Hunt through the entries for the word "html" and copy each line in which it appears.

----- MATERIAL PROVIDED

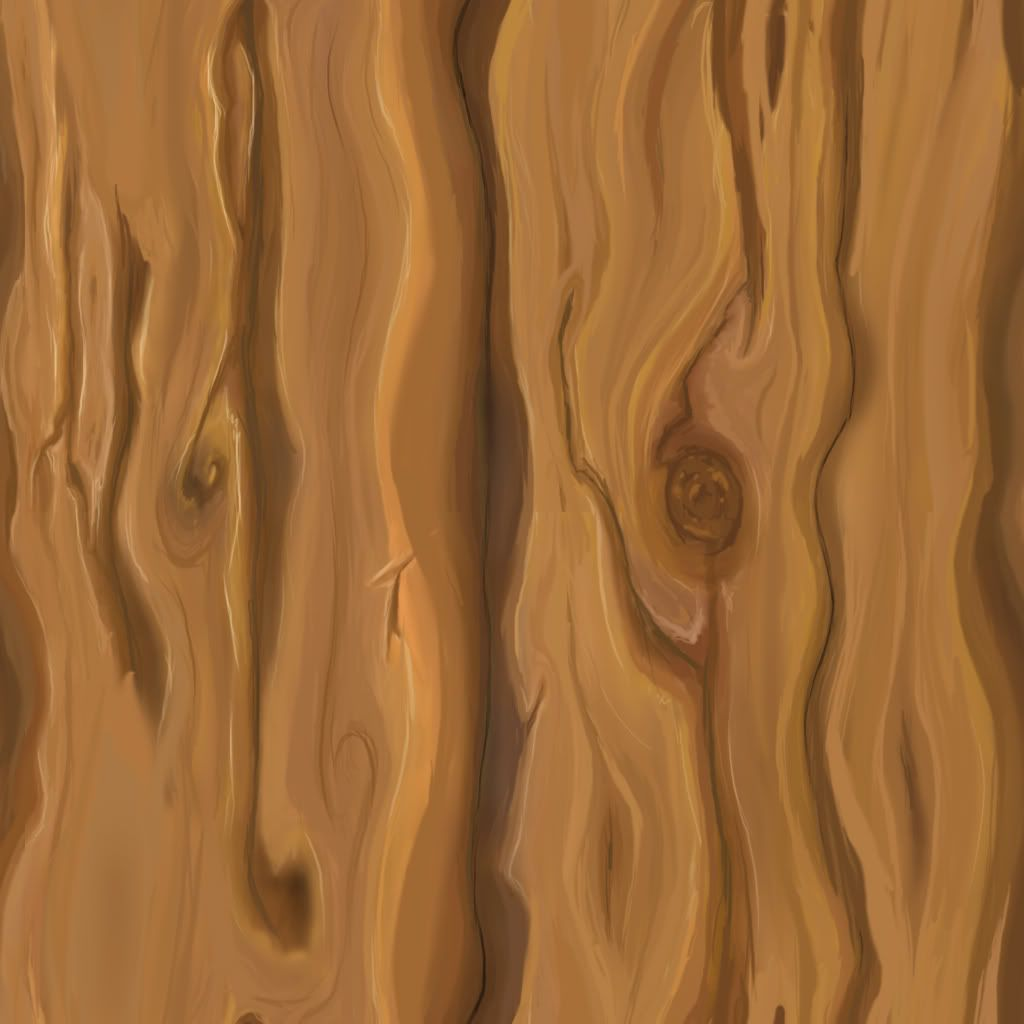
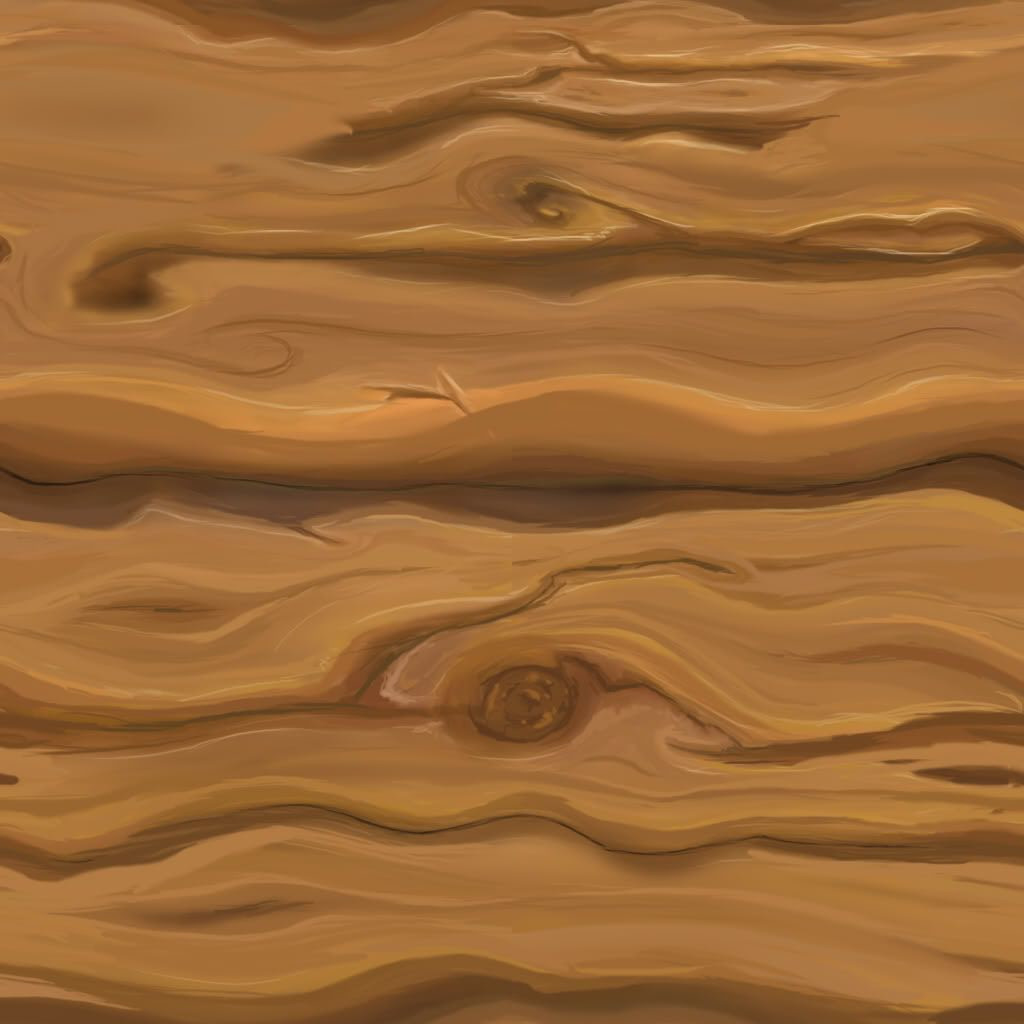
Add bg and hole/board switch

diff --git a/src/app/pages/game/board/board.component.ts b/src/app/pages/game/board/board.component.ts
@@ -3,13 +3,28 @@ import { Component, OnInit } from '@angular/core';
 @Component({
   selector: 'app-board',
   templateUrl: './board.component.html',
-  styleUrls: ['./board.component.scss']
+  styleUrls: ['./board.component.scss'],
 })
 export class BoardComponent implements OnInit {
+  private boardNumber = 0;
+  private maxBoardNumber = 7;
+  private holeNumber = 0;
+  private maxHoleNumber = 9;
 
-  constructor() { }
+  constructor() {}
 
-  ngOnInit(): void {
+  ngOnInit(): void {}
+
+  public onNextBoardClick(): void {
+    this.boardNumber = ++this.boardNumber % (this.maxBoardNumber + 1);
   }
 
+  public onNextHoleClick(): void {
+    this.holeNumber = ++this.holeNumber % (this.maxHoleNumber + 1);
+  }
+
+  /* ------------------------------------------- Getters / setters ------------------------------------------- */
+  get boardImageUrl(): string {
+    return `url(/assets/images/cartoon-wood-00${this.boardNumber}.jpg)`;
+  }
 }

diff --git a/src/app/shared/styles/base/_helpers.scss b/src/app/shared/styles/base/_helpers.scss
@@ -4,6 +4,7 @@
 
 @use "/src/app/shared/styles/utilities/variables";
 @use "/src/app/shared/styles/utilities/mixins";
+@use "/src/app/shared/styles/components/buttons";
 
 /* Sized
 ============================================= */
@@ -57,7 +58,7 @@ $bg-colours: (
 
 /* Rounded
 ============================================= */
-$round-sizes: 15, 25, 50;
+$round-sizes: 15, 25, 50, 75, 100;
 @each $size in $round-sizes {
   .rounded-#{$size} {
     border-radius: #{$size}px;
@@ -86,4 +87,17 @@ $round-sizes: 15, 25, 50;
   position: sticky;
   top: 0;
   z-index: variables.$zindex-sticky;
+}
+
+/* Button
+============================================= */
+.btn-orange {
+  @include buttons.btn(
+    variables.$bootstrap-orange,
+    variables.$bootstrap-light,
+    darken(variables.$bootstrap-orange, 25),
+    darken(variables.$bootstrap-light, 25),
+    variables.$bootstrap-gray-500,
+    variables.$bootstrap-gray-500
+  );
 }

diff --git a/src/index.html b/src/index.html
@@ -1,13 +1,18 @@
-<!doctype html>
+<!DOCTYPE html>
 <html lang="en">
-<head>
-  <meta charset="utf-8">
-  <title>MancalaGame</title>
-  <base href="/">
-  <meta name="viewport" content="width=device-width, initial-scale=1">
-  <link rel="icon" type="image/x-icon" href="favicon.ico">
-</head>
-<body>
-  <app-root></app-root>
-</body>
+  <head>
+    <meta charset="utf-8" />
+    <title>MancalaGame</title>
+    <base href="/" />
+    <meta name="viewport" content="width=device-width, initial-scale=1" />
+    <link rel="icon" type="image/x-icon" href="favicon.ico" />
+    <link rel="preconnect" href="https://fonts.gstatic.com" />
+    <link
+      href="https://fonts.googleapis.com/css2?family=Montserrat:wght@100;200;300;400;500;600;700;800;900&display=swap"
+      rel="stylesheet"
+    />
+  </head>
+  <body>
+    <app-root></app-root>
+  </body>
 </html>

diff --git a/src/app/shared/styles/components/_buttons.scss b/src/app/shared/styles/components/_buttons.scss
@@ -1,0 +1,34 @@
+@mixin btn(
+  $bg-color,
+  $color,
+  $hover-bg-color,
+  $hover-color,
+  $disabled-bg-color,
+  $disabled-color,
+  $border-color: transparent,
+  $hover-border-color: transparent,
+  $disabled-outline-color: transparent,
+  $border-size: 2px
+) {
+  border-radius: 25px;
+  cursor: pointer;
+  background-color: $bg-color;
+  border: $border-size solid $border-color;
+  outline: none;
+  color: $color;
+  transition-duration: 0.7s;
+  font-weight: 600;
+
+  &:hover {
+    background-color: $hover-bg-color;
+    border: $border-size solid $hover-border-color;
+    color: $hover-color;
+  }
+
+  &:disabled {
+    background-color: $disabled-bg-color;
+    border: $border-size solid $disabled-outline-color;
+    color: $disabled-color;
+    cursor: unset;
+  }
+}

diff --git a/src/app/pages/game/board/board.component.html b/src/app/pages/game/board/board.component.html
@@ -1,1 +1,13 @@
-<div id="board" class="rounded-25 w-100 h-100"></div>
+<div
+  id="board"
+  class="rounded-100 w-100 h-100"
+  [ngStyle]="{ 'background-image': boardImageUrl }"
+></div>
+<div class="d-flex flex-row">
+  <button class="btn-orange p-4 my-3" (click)="onNextHoleClick()">
+    Next hole
+  </button>
+  <button class="btn-orange p-4 my-3" (click)="onNextBoardClick()">
+    Next board
+  </button>
+</div>

diff --git a/src/app/pages/game/board/board.component.scss b/src/app/pages/game/board/board.component.scss
@@ -1,7 +1,9 @@
 @use "/src/app/shared/styles/utilities/mixins";
+@use "/src/app/shared/styles/utilities/variables";
 @use "/src/app/shared/styles/utilities/functions";
 
 #board {
   @include mixins.bg-fill();
-  background-image: functions.image($name: "cartoon-wood-001.jpg");
+  // box-shadow: 0px 3px 8px 4px variables.$bootstrap-dark;
+  box-shadow: 0px -1px 12px 9px rgba(0, 0, 0, 0.55) inset;
 }

diff --git a/src/app/pages/game/game.component.html b/src/app/pages/game/game.component.html
@@ -1,5 +1,8 @@
-<div class="d-flex flex-center-column bg-dark text-light max-viewport">
-  <div class="w-75 h-75">
+<div
+  id="main-container"
+  class="d-flex flex-center-column bg-light text-light max-viewport"
+>
+  <div class="w-75 h-60">
     <app-board></app-board>
   </div>
 </div>

diff --git a/src/app/shared/styles/base/_sizing.scss b/src/app/shared/styles/base/_sizing.scss
@@ -26,6 +26,16 @@ $i: 5;
   $i: $i + 5;
 }
 
+// min-width
+$i: 5;
+@while $i <= 100 {
+  $width: percentage($i/100);
+  .min-w-#{$i} {
+    min-width: $width;
+  }
+  $i: $i + 5;
+}
+
 /* Fit width
 ============================================= */
 

diff --git a/src/app/pages/game/game.component.scss b/src/app/pages/game/game.component.scss
@@ -1,0 +1,7 @@
+@use "/src/app/shared/styles/utilities/mixins";
+@use "/src/app/shared/styles/utilities/functions";
+
+#main-container {
+  @include mixins.bg-fill();
+  background-image: functions.image("bg-2.png");
+}

diff --git a/src/app/shared/styles/base/_base.scss b/src/app/shared/styles/base/_base.scss
@@ -13,6 +13,7 @@ html {
   overflow-x: hidden;
   overflow-y: auto;
   font-size: 16px;
+  font-family: "Montserrat", sans-serif;
 }
 
 /**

----------

> **TASK RESULT**
   templateUrl: './board.component.html',
diff --git a/src/index.html b/src/index.html
-<!doctype html>
+<!DOCTYPE html>
 <html lang="en">
 </html>
diff --git a/src/app/pages/game/board/board.component.html b/src/app/pages/game/board/board.component.html
diff --git a/src/app/pages/game/game.component.html b/src/app/pages/game/game.component.html
@@ -13,6 +13,7 @@ html {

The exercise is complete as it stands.